TRY IT: Give the records again. Keep them exact and leave out the images.

-.-.-

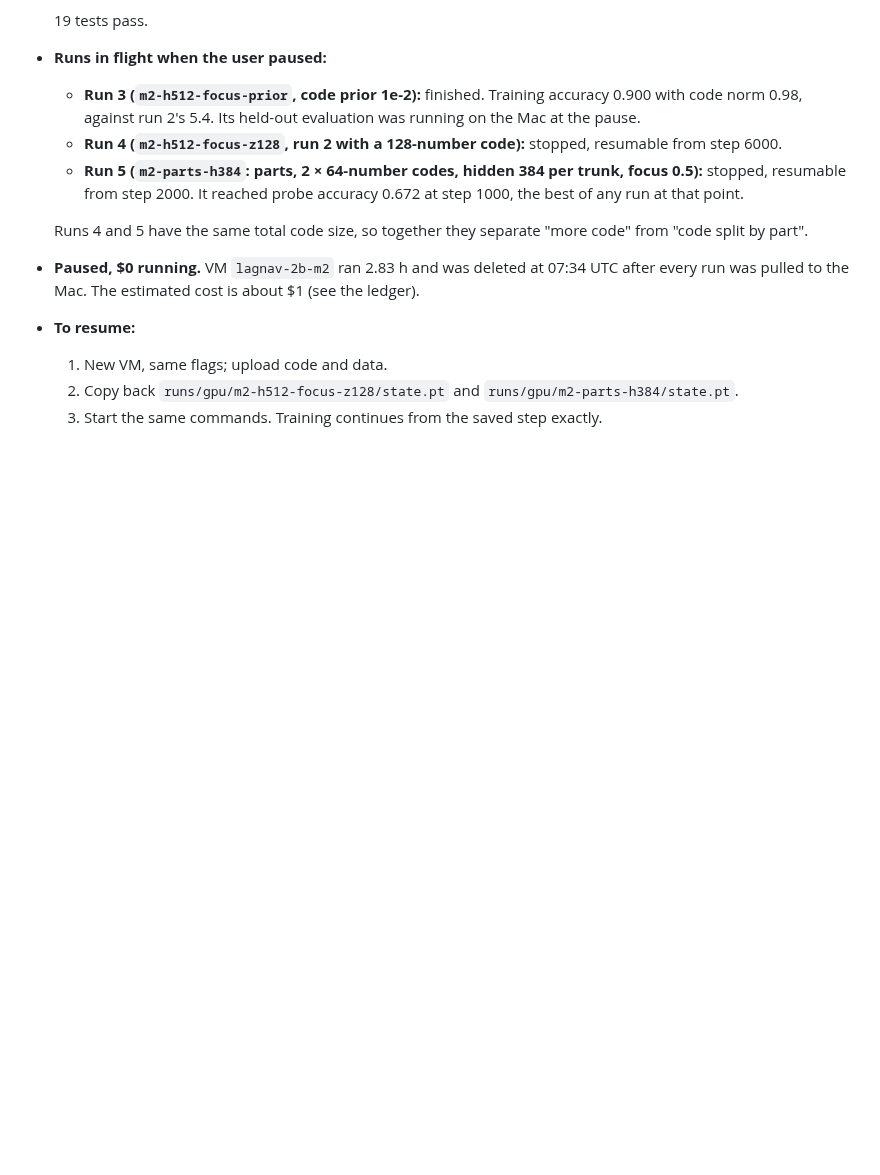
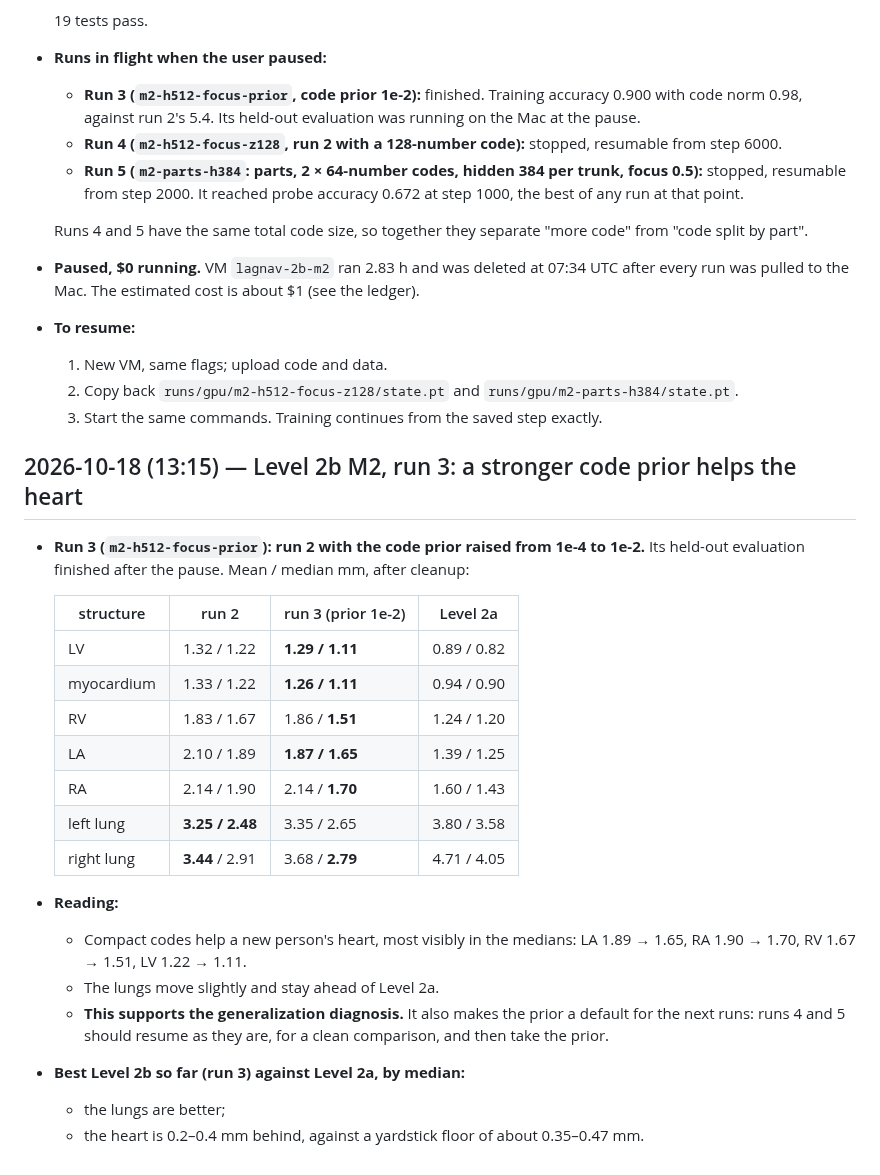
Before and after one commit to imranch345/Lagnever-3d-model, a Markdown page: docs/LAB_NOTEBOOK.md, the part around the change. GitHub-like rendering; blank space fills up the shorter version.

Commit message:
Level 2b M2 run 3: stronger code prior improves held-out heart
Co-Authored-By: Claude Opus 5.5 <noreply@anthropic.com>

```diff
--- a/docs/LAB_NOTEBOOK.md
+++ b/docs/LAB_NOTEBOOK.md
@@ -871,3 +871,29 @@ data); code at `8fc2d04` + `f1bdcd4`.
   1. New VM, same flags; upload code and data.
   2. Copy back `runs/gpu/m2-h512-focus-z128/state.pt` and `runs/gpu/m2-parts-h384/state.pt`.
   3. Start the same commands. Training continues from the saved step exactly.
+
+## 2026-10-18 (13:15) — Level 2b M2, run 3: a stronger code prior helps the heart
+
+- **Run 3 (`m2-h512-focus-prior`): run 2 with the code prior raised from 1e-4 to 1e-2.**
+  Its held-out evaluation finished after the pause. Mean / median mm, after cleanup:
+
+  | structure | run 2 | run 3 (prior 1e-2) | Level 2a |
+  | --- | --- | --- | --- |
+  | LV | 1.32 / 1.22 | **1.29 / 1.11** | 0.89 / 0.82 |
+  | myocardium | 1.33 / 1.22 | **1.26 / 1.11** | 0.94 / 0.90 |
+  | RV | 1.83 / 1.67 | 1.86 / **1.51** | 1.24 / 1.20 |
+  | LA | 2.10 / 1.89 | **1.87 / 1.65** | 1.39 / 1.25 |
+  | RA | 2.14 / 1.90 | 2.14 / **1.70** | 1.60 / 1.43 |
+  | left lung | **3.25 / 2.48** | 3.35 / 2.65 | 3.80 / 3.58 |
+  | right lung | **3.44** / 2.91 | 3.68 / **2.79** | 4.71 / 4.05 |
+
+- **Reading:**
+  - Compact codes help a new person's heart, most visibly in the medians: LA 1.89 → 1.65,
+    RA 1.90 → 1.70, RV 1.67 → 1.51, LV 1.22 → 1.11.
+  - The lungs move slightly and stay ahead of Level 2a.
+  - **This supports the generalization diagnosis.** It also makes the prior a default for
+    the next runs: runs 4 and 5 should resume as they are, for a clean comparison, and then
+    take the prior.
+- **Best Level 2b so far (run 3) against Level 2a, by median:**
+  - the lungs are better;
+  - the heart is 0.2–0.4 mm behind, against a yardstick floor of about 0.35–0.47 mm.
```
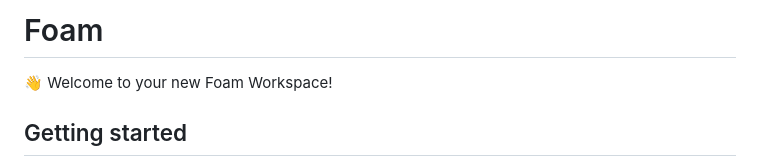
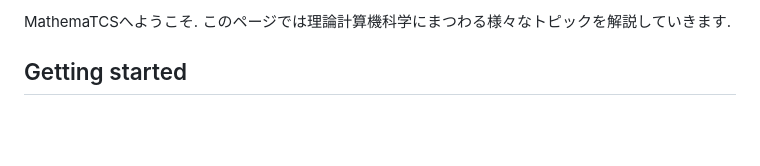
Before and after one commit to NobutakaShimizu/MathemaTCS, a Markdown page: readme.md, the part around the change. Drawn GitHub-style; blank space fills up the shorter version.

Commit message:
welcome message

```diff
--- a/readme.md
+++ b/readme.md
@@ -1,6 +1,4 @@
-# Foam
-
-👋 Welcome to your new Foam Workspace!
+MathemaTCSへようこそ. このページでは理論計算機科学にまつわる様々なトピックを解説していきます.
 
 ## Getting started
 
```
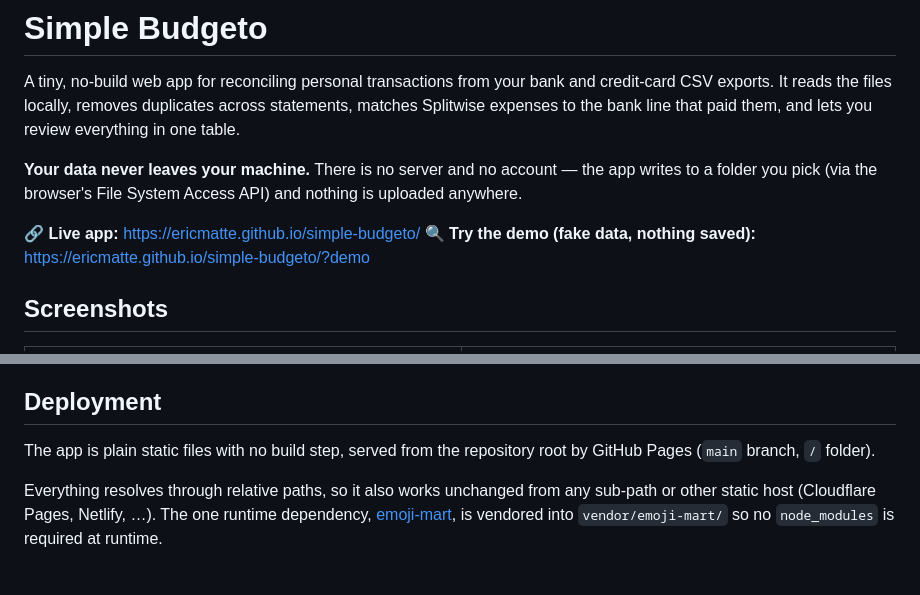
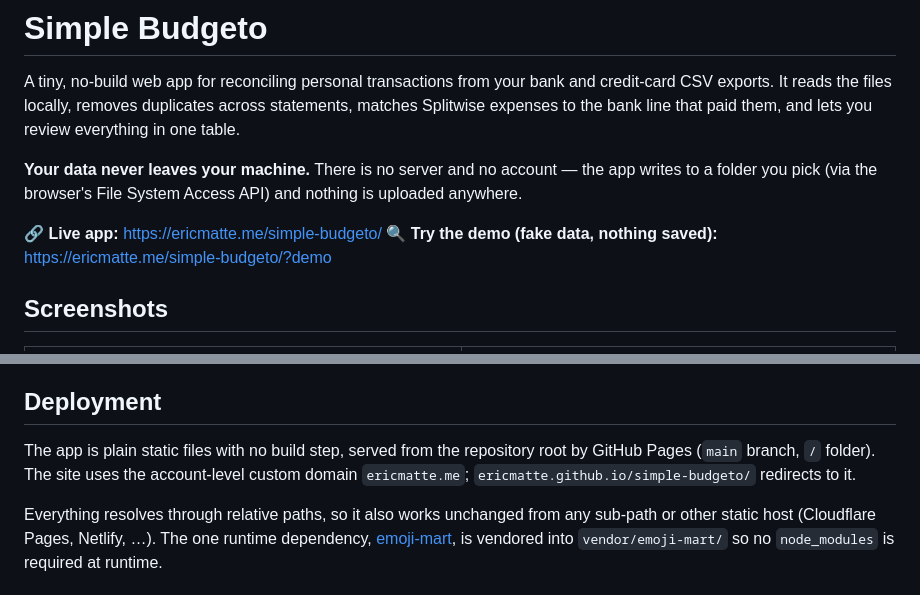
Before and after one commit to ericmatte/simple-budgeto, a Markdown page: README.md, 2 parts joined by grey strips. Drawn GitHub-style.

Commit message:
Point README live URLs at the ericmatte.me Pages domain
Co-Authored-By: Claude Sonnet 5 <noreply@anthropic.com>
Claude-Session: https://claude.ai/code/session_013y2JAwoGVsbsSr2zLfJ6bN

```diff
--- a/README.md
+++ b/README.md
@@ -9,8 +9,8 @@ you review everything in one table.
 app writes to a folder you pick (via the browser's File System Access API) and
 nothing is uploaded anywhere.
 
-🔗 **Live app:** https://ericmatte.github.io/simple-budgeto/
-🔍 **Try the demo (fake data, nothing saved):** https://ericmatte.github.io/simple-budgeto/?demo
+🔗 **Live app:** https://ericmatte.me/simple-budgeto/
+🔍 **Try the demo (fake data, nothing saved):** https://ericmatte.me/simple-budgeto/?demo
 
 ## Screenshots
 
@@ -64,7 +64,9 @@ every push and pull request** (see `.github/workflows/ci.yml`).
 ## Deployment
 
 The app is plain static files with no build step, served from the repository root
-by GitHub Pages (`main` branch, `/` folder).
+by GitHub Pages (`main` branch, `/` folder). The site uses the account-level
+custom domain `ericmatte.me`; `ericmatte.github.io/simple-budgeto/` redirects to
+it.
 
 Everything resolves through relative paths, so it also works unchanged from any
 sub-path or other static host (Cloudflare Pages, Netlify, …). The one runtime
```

-.-.-

THE ANSWER:
Before and after one commit to imranch345/Lagnever-3d-model, a Markdown page: docs/LAB_NOTEBOOK.md, the part around the change. GitHub-like rendering; blank space fills up the shorter version.

Commit message:
Level 2b M2 run 3: stronger code prior improves held-out heart
Co-Authored-By: Claude Opus 5.5 <noreply@anthropic.com>

```diff
--- a/docs/LAB_NOTEBOOK.md
+++ b/docs/LAB_NOTEBOOK.md
@@ -871,3 +871,29 @@ data); code at `8fc2d04` + `f1bdcd4`.
   1. New VM, same flags; upload code and data.
   2. Copy back `runs/gpu/m2-h512-focus-z128/state.pt` and `runs/gpu/m2-parts-h384/state.pt`.
   3. Start the same commands. Training continues from the saved step exactly.
+
+## 2026-10-18 (13:15) — Level 2b M2, run 3: a stronger code prior helps the heart
+
+- **Run 3 (`m2-h512-focus-prior`): run 2 with the code prior raised from 1e-4 to 1e-2.**
+  Its held-out evaluation finished after the pause. Mean / median mm, after cleanup:
+
+  | structure | run 2 | run 3 (prior 1e-2) | Level 2a |
+  | --- | --- | --- | --- |
+  | LV | 1.32 / 1.22 | **1.29 / 1.11** | 0.89 / 0.82 |
+  | myocardium | 1.33 / 1.22 | **1.26 / 1.11** | 0.94 / 0.90 |
+  | RV | 1.83 / 1.67 | 1.86 / **1.51** | 1.24 / 1.20 |
+  | LA | 2.10 / 1.89 | **1.87 / 1.65** | 1.39 / 1.25 |
+  | RA | 2.14 / 1.90 | 2.14 / **1.70** | 1.60 / 1.43 |
+  | left lung | **3.25 / 2.48** | 3.35 / 2.65 | 3.80 / 3.58 |
+  | right lung | **3.44** / 2.91 | 3.68 / **2.79** | 4.71 / 4.05 |
+
+- **Reading:**
+  - Compact codes help a new person's heart, most visibly in the medians: LA 1.89 → 1.65,
+    RA 1.90 → 1.70, RV 1.67 → 1.51, LV 1.22 → 1.11.
+  - The lungs move slightly and stay ahead of Level 2a.
+  - **This supports the generalization diagnosis.** It also makes the prior a default for
+    the next runs: runs 4 and 5 should resume as they are, for a clean comparison, and then
+    take the prior.
+- **Best Level 2b so far (run 3) against Level 2a, by median:**
+  - the lungs are better;
+  - the heart is 0.2–0.4 mm behind, against a yardstick floor of about 0.35–0.47 mm.
```
Before and after one commit to NobutakaShimizu/MathemaTCS, a Markdown page: readme.md, the part around the change. Drawn GitHub-style; blank space fills up the shorter version.

Commit message:
welcome message

```diff
--- a/readme.md
+++ b/readme.md
@@ -1,6 +1,4 @@
-# Foam
-
-👋 Welcome to your new Foam Workspace!
+MathemaTCSへようこそ. このページでは理論計算機科学にまつわる様々なトピックを解説していきます.
 
 ## Getting started
 
```
Before and after one commit to ericmatte/simple-budgeto, a Markdown page: README.md, 2 parts joined by grey strips. Drawn GitHub-style.

Commit message:
Point README live URLs at the ericmatte.me Pages domain
Co-Authored-By: Claude Sonnet 5 <noreply@anthropic.com>
Claude-Session: https://claude.ai/code/session_013y2JAwoGVsbsSr2zLfJ6bN

```diff
--- a/README.md
+++ b/README.md
@@ -9,8 +9,8 @@ you review everything in one table.
 app writes to a folder you pick (via the browser's File System Access API) and
 nothing is uploaded anywhere.
 
-🔗 **Live app:** https://ericmatte.github.io/simple-budgeto/
-🔍 **Try the demo (fake data, nothing saved):** https://ericmatte.github.io/simple-budgeto/?demo
+🔗 **Live app:** https://ericmatte.me/simple-budgeto/
+🔍 **Try the demo (fake data, nothing saved):** https://ericmatte.me/simple-budgeto/?demo
 
 ## Screenshots
 
@@ -64,7 +64,9 @@ every push and pull request** (see `.github/workflows/ci.yml`).
 ## Deployment
 
 The app is plain static files with no build step, served from the repository root
-by GitHub Pages (`main` branch, `/` folder).
+by GitHub Pages (`main` branch, `/` folder). The site uses the account-level
+custom domain `ericmatte.me`; `ericmatte.github.io/simple-budgeto/` redirects to
+it.
 
 Everything resolves through relative paths, so it also works unchanged from any
 sub-path or other static host (Cloudflare Pages, Netlify, …). The one runtime
```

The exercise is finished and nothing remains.